THE SECOND SESSIONmoves us six centuries down through history, and about 80 miles to the north of Jerusalem as the raven flies. This is about Jesus and the Sea of Galilee – a time and a place that will probably be more familiar to you. In the 1st century BC and 1st century AD, the country’s Jewish population was concentrated in Jerusalem and the mountainous region around it on the one hand, and the verdant hills and valleys of Galilee on the other. The coastal plain, with its sea-routes across the Mediterranean, was largely pagan, as were the desert areas to the east and south.
Although Jesus was born in Bethlehem and raised in Nazareth, it was around the Sea of Galilee that his so-called “Galilean Ministry” unfolded. It was here that he called his disciples, taught and healed and performed miracles. I read somewhere that 80 percent of everything that Jesus said and did that is recorded in the Gospels was said and done on, around, or within sight of the Sea of Galilee!
Questions abound. What was life like in a rural area in Jesus’ day? What went on in a synagogue? (Read Luke 4:16-21 and Matt. 4:23.) What was the difference between
synagogues (of which there were many) and the solitary Temple, the majestic House of God in Jerusalem? Who were the Pharisees?
People in those days, especially in rural societies, but even in towns and cities, lived closer to the land than most of us do today. The writers of the Old Testament (like the Psalmist and the Prophets), and Jesus himself in his parables, used images from nature and agriculture to make a point. People knew their environment, the images were familiar, and the message hit home.
The Old and New Testaments are both grounded in a very specific little patch of the Earth. Understand its geography, its seasons, its plants and creatures, its religion and social norms, and you’ve gone a long way to understanding the context of the Bible. A German Benedictine monk by the name of Bargil Pixner (now deceased) coined the phrase “Fifth Gospel” to describe that context: “Five gospels record the life of Jesus,” he wrote. “Four you will find in books, and one you will find in the land they call Holy. ‘Read’ the fifth gospel and the world of the other four will open to you.”

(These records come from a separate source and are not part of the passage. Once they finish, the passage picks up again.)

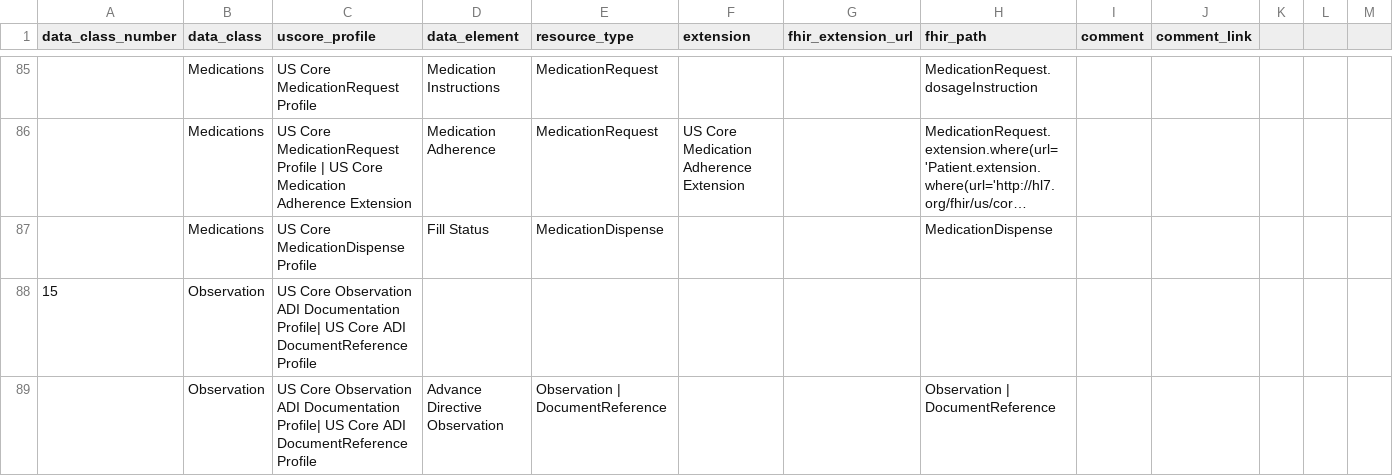
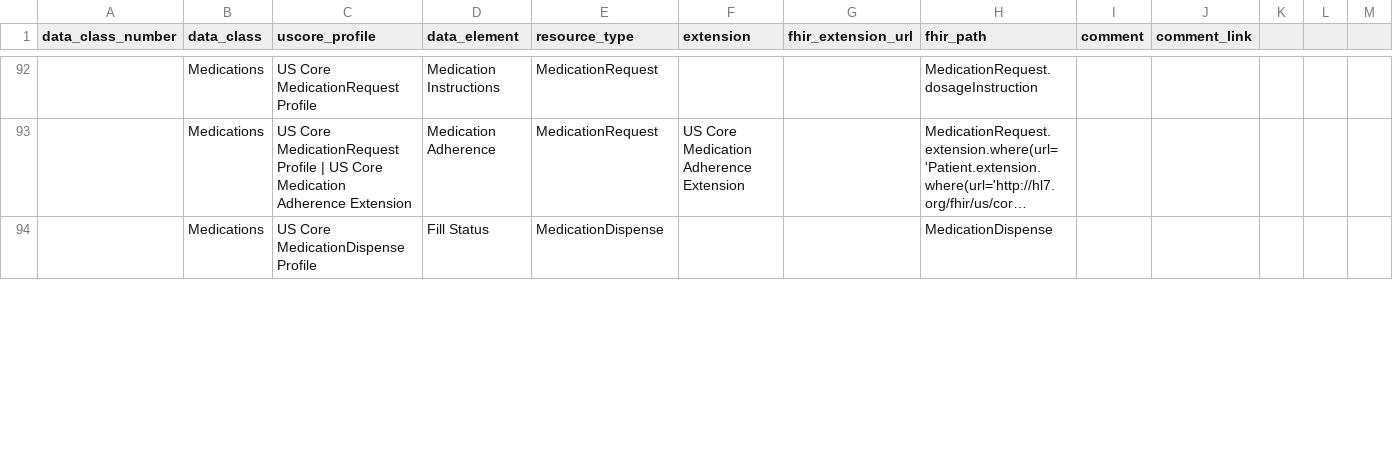
Before and after one commit to HL7/US-Core, a CSV file: input/data/uscdi-table.csv, drawn as a sheet; only a part is shown, gaps mark what is left out; long unchanged cells end in …; removed rows and columns are numbered as before the commit, all else as after; rows hold the shown columns only; the diff covers the shown part only; the diff names each change by its address in the sheet, - before the commit and + after, or states it on an @@ line.

Commit message:
FHIR-52965 Add USCDI v6 Data Elements - CarePlan and examples USCDI Mapping updated

```diff
--- a/input/data/uscdi-table.csv
+++ b/input/data/uscdi-table.csv
@@ column A (data_class_number) renumbered between rows 10 and 102 @@
-row 88: 15 | Observation | US Core Observation ADI Documentation Profile| US Core ADI DocumentReference Profile
-row 89:  | Observation | US Core Observation ADI Documentation Profile| US Core ADI DocumentReference Profile | Advance Directive Observation | Observation | DocumentReference |  |  | Observation | DocumentReference
```
Also changed, not shown: 9 added rows, 2 removed rows and 6 edited cells elsewhere in this file, 16 other files.
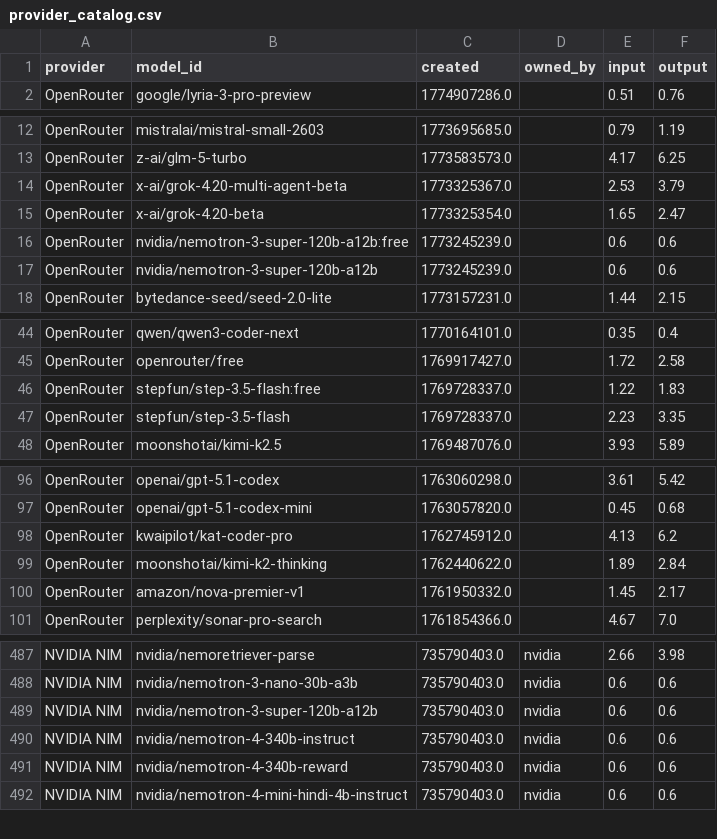
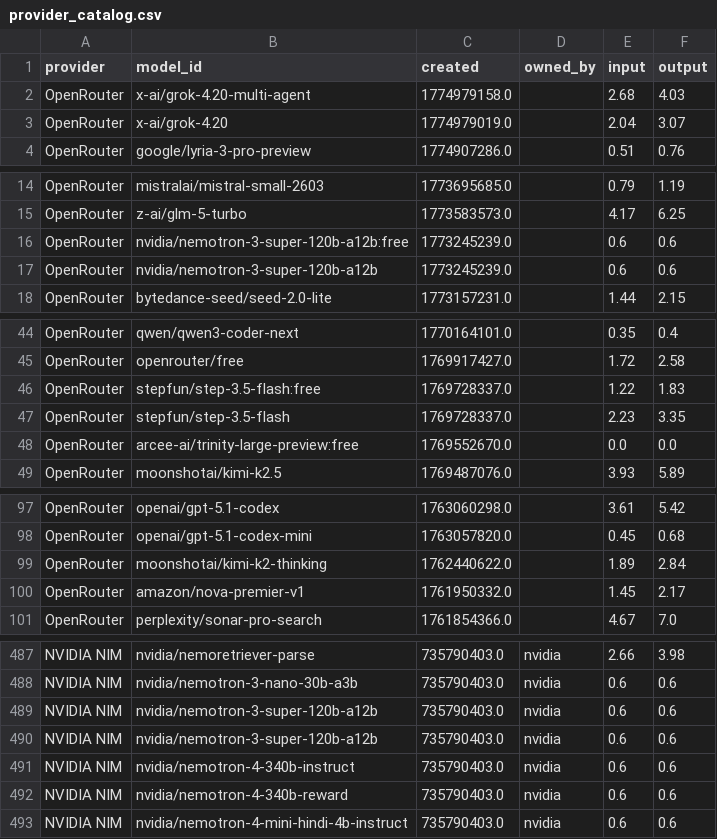
Before and after one commit to Ajithkelangath/ModelRadar-AI, a CSV file: data/provider_catalog.csv, drawn as a sheet; only a part is shown, gaps mark what is left out; the diff covers the shown part only.

```diff
--- a/data/provider_catalog.csv
+++ b/data/provider_catalog.csv
@@ -1,2 +1,4 @@
 provider,model_id,created,owned_by,input,output
+OpenRouter,x-ai/grok-4.20-multi-agent,1774979158.0,,2.68,4.03
+OpenRouter,x-ai/grok-4.20,1774979019.0,,2.04,3.07
 OpenRouter,google/lyria-3-pro-preview,1774907286.0,,0.51,0.76
@@ -13,4 +15,2 @@ OpenRouter,mistralai/mistral-small-2603,1773695685.0,,0.79,1.19
 OpenRouter,z-ai/glm-5-turbo,1773583573.0,,4.17,6.25
-OpenRouter,x-ai/grok-4.20-multi-agent-beta,1773325367.0,,2.53,3.79
-OpenRouter,x-ai/grok-4.20-beta,1773325354.0,,1.65,2.47
 OpenRouter,nvidia/nemotron-3-super-120b-a12b:free,1773245239.0,,0.6,0.6
@@ -47,2 +47,3 @@ OpenRouter,stepfun/step-3.5-flash:free,1769728337.0,,1.22,1.83
 OpenRouter,stepfun/step-3.5-flash,1769728337.0,,2.23,3.35
+OpenRouter,arcee-ai/trinity-large-preview:free,1769552670.0,,0.0,0.0
 OpenRouter,moonshotai/kimi-k2.5,1769487076.0,,3.93,5.89
@@ -97,3 +98,2 @@ OpenRouter,openai/gpt-5.1-codex,1763060298.0,,3.61,5.42
 OpenRouter,openai/gpt-5.1-codex-mini,1763057820.0,,0.45,0.68
-OpenRouter,kwaipilot/kat-coder-pro,1762745912.0,,4.13,6.2
 OpenRouter,moonshotai/kimi-k2-thinking,1762440622.0,,1.89,2.84
@@ -489,2 +489,3 @@ NVIDIA NIM,nvidia/nemotron-3-nano-30b-a3b,735790403.0,nvidia,0.6,0.6
 NVIDIA NIM,nvidia/nemotron-3-super-120b-a12b,735790403.0,nvidia,0.6,0.6
+NVIDIA NIM,nvidia/nemotron-3-super-120b-a12b,735790403.0,nvidia,0.6,0.6
 NVIDIA NIM,nvidia/nemotron-4-340b-instruct,735790403.0,nvidia,0.6,0.6
```
Also changed, not shown: 16 moved rows elsewhere in this file, data/benchmark_results.csv, data/model_rankings.csv, 1 other file.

And by the way, why is a fresh-water lake, only 13 miles long and 8 miles wide, called the Sea of Galilee?!
© Mike Rogoff 2020